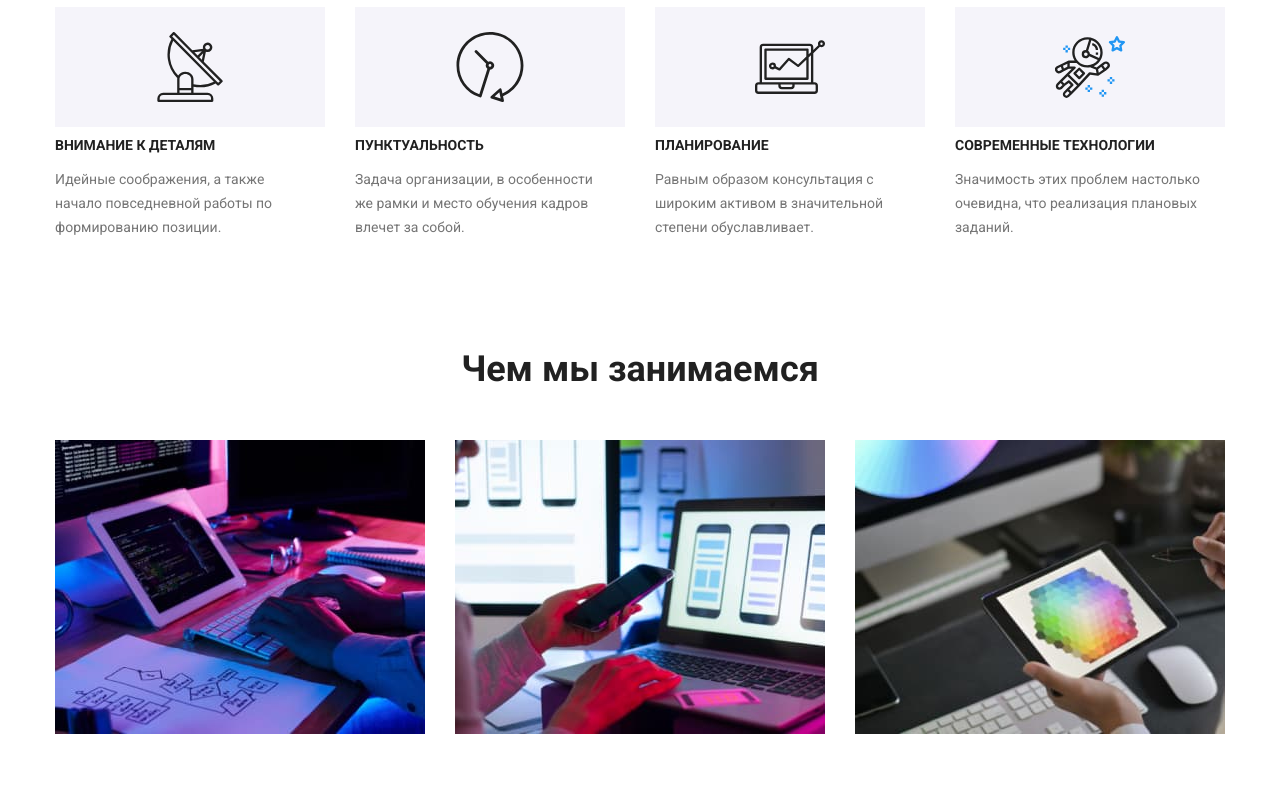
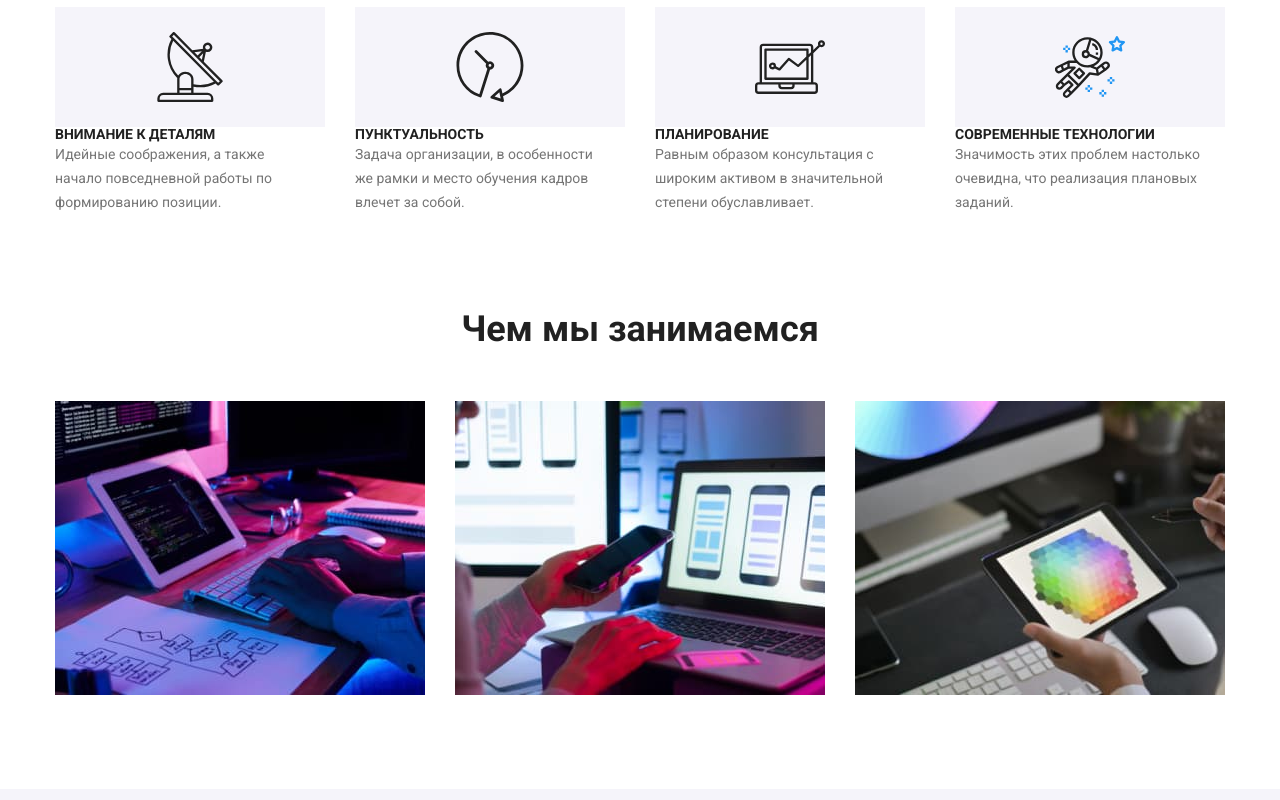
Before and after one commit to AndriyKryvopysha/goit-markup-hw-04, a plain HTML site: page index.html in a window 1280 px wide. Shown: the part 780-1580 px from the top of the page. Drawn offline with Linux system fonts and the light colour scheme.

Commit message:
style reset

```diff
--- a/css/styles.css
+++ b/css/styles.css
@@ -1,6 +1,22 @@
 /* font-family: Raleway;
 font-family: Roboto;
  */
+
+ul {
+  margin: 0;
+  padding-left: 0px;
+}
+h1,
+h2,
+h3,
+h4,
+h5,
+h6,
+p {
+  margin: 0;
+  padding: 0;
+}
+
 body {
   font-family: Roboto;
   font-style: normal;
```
━━━━━━━━━━━━━━━━━━━━━━━━━━━━━━
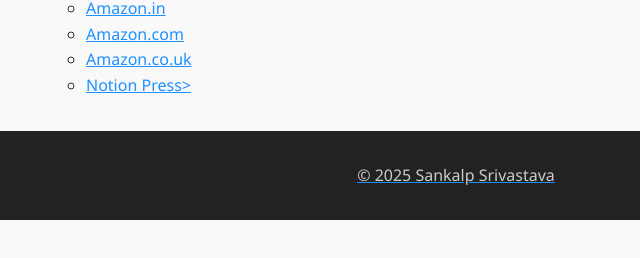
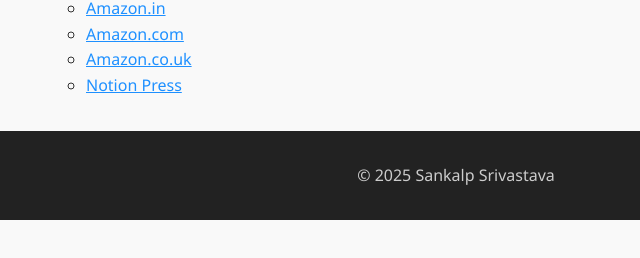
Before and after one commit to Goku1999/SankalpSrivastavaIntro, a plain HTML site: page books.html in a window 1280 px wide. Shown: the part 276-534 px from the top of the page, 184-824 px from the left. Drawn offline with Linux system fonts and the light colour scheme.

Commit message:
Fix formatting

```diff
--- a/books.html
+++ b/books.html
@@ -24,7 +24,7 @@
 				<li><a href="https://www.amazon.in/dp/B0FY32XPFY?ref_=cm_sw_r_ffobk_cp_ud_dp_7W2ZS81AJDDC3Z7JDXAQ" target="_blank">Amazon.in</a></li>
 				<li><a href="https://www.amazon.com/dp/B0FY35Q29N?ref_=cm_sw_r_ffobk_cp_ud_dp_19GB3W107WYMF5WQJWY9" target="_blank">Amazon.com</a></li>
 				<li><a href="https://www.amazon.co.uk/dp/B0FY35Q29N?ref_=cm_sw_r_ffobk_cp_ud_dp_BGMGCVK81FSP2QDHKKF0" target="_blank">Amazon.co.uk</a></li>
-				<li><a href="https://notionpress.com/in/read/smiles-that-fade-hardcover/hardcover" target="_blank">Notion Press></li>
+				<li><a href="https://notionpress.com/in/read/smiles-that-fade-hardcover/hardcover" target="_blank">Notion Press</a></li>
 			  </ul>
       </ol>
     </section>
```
━━━━━━━━━━━━━━━━━━━━━━━━━━━━━━
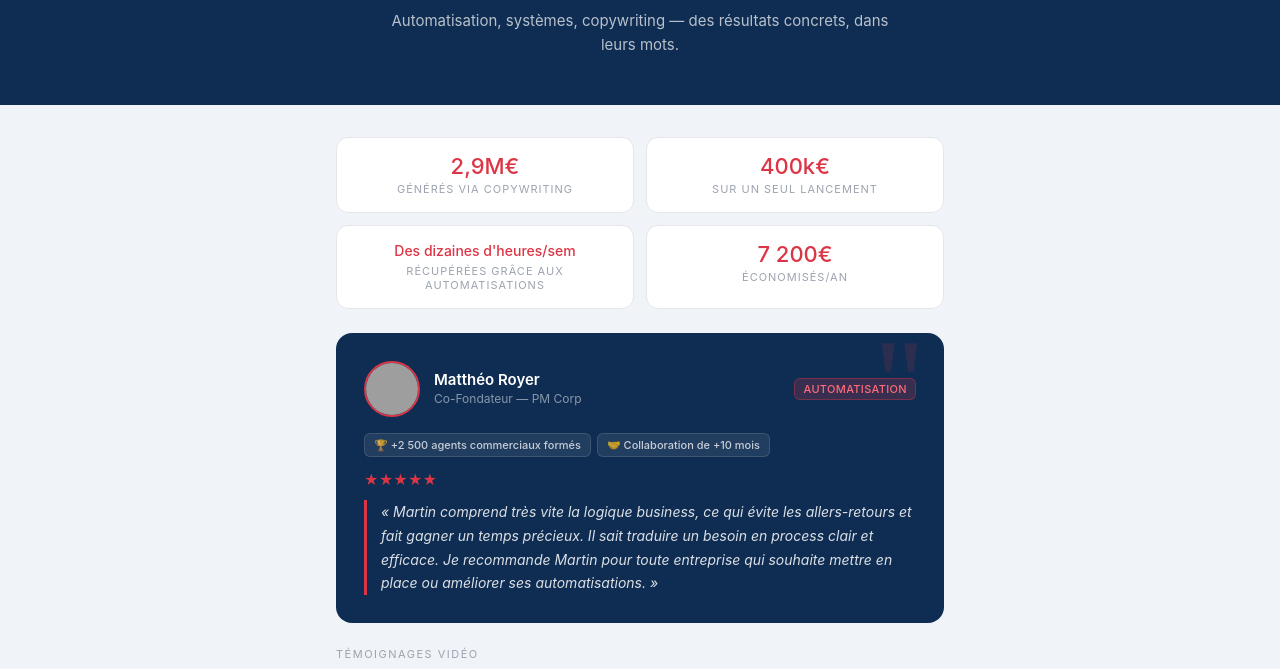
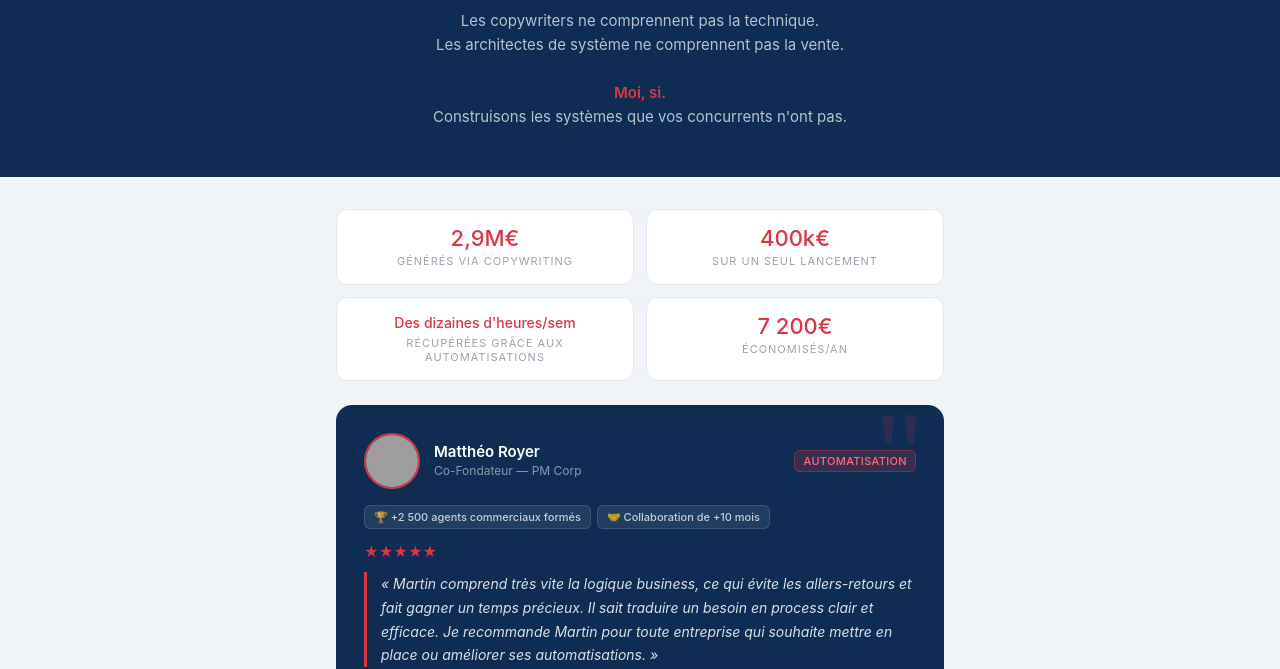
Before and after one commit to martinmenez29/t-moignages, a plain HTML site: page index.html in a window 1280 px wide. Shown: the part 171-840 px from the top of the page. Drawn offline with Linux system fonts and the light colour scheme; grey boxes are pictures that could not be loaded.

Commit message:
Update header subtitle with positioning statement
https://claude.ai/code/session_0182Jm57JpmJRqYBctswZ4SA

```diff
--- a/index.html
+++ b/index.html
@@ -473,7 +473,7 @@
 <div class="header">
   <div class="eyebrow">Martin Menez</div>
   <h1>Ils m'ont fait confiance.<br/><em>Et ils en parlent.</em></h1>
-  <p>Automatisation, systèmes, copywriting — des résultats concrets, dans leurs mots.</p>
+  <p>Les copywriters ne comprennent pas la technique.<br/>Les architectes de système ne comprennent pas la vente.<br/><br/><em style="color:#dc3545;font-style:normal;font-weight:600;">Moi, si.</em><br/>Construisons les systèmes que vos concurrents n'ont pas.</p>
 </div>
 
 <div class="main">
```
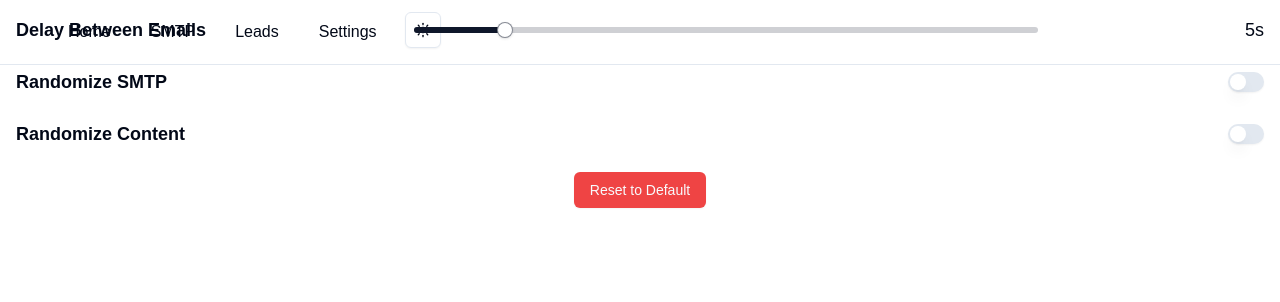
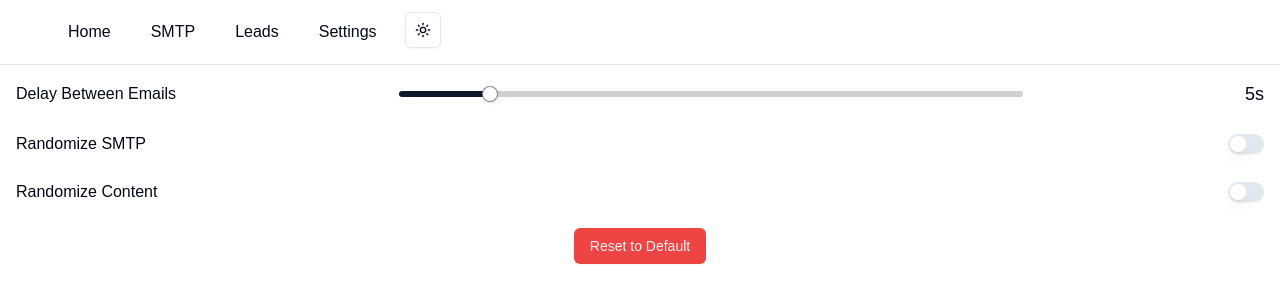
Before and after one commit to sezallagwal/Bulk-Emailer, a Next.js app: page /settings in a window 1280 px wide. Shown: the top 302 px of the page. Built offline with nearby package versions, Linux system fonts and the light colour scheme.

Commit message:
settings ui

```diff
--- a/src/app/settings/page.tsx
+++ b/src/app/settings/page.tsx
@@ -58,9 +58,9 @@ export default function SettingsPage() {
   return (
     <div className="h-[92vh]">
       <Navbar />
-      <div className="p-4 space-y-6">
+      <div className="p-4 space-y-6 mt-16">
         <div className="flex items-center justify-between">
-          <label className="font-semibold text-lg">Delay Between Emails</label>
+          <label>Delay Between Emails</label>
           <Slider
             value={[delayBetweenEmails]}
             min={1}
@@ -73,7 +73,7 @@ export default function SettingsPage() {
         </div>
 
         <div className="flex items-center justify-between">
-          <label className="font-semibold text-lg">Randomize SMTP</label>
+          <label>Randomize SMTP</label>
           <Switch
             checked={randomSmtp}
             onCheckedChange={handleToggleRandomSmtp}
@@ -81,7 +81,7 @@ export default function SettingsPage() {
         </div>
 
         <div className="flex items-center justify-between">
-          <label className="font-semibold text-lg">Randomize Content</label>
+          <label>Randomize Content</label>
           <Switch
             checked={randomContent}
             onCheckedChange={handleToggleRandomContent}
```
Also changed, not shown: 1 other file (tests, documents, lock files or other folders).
━━━━━━━━━━━━━━━━━━━━━━━━━━━━━━
**Directions for this task**
Which lines above contain "Randomize"? Show each of them.

**Reply**
-          <label className="font-semibold text-lg">Randomize SMTP</label>
+          <label>Randomize SMTP</label>
-          <label className="font-semibold text-lg">Randomize Content</label>
+          <label>Randomize Content</label>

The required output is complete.